He spoke of how Congress passed an act in 1862, greenlighting the development of a transcontinental railroad that would eventually open up vast new possibilities for exploration and economic expansion. "Forty-nine years after Apollo 11, it's time to build our own railroad," Bridenstine said.

Looking forward, Bridenstine said that if NASA wanted to make a success of its future plans, it should encourage private space companies to invest in initiatives that will move humans beyond low-Earth orbit and take them deeper into space.

In fact, as part of its efforts to return humans to the Moon, NASA has already asked the commercial space industry to help it land scientific payloads on the Earth's only natural satellite. The agency hopes that by working with private companies in this way, they can lower mission costs.

While Bridenstine's latest comments didn't reveal any concrete new mission plans, they did shed light on NASA's focus for the coming years, following the signing of the Space Policy Directive-1 by President Trump in December 2017.

The policy stated: "The NASA Administrator shall, 'Lead an innovative and sustainable program of exploration with commercial and international partners to enable human expansion across the solar system and to bring back to Earth new knowledge and opportunities. Beginning with missions beyond low-Earth orbit, the United States will lead the return of humans to the Moon for long-term exploration and utilization, followed by human missions to Mars and other destinations.'"

This Exploration Campaign, as NASA refers to it, involves a number of programs that will build toward manned missions in the latter half of next decade. These range from the development of a lunar-orbit space station that will be used as a staging post for moon and deep-space exploration (the Lunar Orbital Platform-Gateway) to robotic missions, such as the recently launched Mars InSight lander and the upcoming Mars 2020 rover—which is designed to search for signs of life, among other things.

Jim Bridenstine, NASA administrator, watches the launch of NASA’s InSight spacecraft on a United Launch Alliance (ULA) Atlas-V rocket at NASA Headquarters, in Washington, D.C., on May 5. The newly appointed chief made his first major speech on Wednesday, outlining his support for the space agency’s plans to make a return to the Moon and, subsequently, to put humans on Mars. Aubrey Gemignani/NASA via Getty Images

Bridenstine highlighted Mars 2020 as an example of how future missions will help put humans on the red planet. The rover will carry an instrument known as MOXIE, which will conduct tests to see if oxygen can be produced from the red planet's atmosphere, something that will be key for future manned missions.

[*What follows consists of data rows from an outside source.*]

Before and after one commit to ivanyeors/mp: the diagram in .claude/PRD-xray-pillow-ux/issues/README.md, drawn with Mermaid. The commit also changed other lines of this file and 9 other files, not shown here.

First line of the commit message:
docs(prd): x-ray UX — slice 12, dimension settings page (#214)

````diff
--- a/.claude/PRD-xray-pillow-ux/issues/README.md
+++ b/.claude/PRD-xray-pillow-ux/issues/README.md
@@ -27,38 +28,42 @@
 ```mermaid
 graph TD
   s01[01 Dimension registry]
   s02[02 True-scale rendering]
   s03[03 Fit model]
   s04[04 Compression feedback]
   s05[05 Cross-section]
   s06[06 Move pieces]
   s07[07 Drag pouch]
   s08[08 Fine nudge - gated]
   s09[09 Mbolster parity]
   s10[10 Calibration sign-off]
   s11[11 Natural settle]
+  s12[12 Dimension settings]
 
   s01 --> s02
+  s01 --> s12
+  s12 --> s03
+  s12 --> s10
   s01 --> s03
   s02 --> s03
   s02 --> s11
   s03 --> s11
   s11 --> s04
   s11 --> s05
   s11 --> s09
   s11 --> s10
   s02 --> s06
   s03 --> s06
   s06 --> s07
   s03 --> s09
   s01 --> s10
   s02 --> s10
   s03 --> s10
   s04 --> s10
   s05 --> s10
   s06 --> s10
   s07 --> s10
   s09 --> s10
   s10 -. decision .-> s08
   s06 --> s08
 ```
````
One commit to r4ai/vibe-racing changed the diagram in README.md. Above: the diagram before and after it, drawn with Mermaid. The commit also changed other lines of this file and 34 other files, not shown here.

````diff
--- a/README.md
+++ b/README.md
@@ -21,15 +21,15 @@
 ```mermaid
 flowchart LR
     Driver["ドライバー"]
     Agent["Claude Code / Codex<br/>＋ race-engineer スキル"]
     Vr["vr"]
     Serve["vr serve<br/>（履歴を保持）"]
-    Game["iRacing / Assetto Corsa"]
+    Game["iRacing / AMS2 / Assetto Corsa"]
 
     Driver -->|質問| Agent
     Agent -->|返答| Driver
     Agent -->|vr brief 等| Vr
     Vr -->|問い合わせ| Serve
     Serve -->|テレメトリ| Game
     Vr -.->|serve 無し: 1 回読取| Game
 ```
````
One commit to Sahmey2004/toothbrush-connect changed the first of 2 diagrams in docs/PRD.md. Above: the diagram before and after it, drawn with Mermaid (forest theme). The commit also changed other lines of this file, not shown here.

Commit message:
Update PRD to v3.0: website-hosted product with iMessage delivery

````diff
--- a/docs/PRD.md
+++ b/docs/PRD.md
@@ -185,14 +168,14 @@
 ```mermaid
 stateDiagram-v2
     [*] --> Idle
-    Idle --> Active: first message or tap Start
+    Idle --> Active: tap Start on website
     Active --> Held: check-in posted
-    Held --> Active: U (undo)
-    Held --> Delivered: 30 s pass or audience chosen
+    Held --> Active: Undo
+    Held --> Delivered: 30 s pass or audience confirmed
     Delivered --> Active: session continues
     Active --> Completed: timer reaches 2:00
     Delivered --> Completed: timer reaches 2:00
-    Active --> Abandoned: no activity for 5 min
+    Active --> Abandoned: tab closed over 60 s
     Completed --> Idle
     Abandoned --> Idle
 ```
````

Meanwhile, he noted how InSight was a perfect illustration of how the space agency will collaborate with various partners to achieve its goals. "This was a government lander, built by American industry with international partners, launched on a commercially procured ULA [United Launch Alliance—a joint venture between Lockheed Martin and Boeing] rocket from an air force base," he said. "This is, in fact, evidence that we are building the railroad, tie by tie, stake by stake.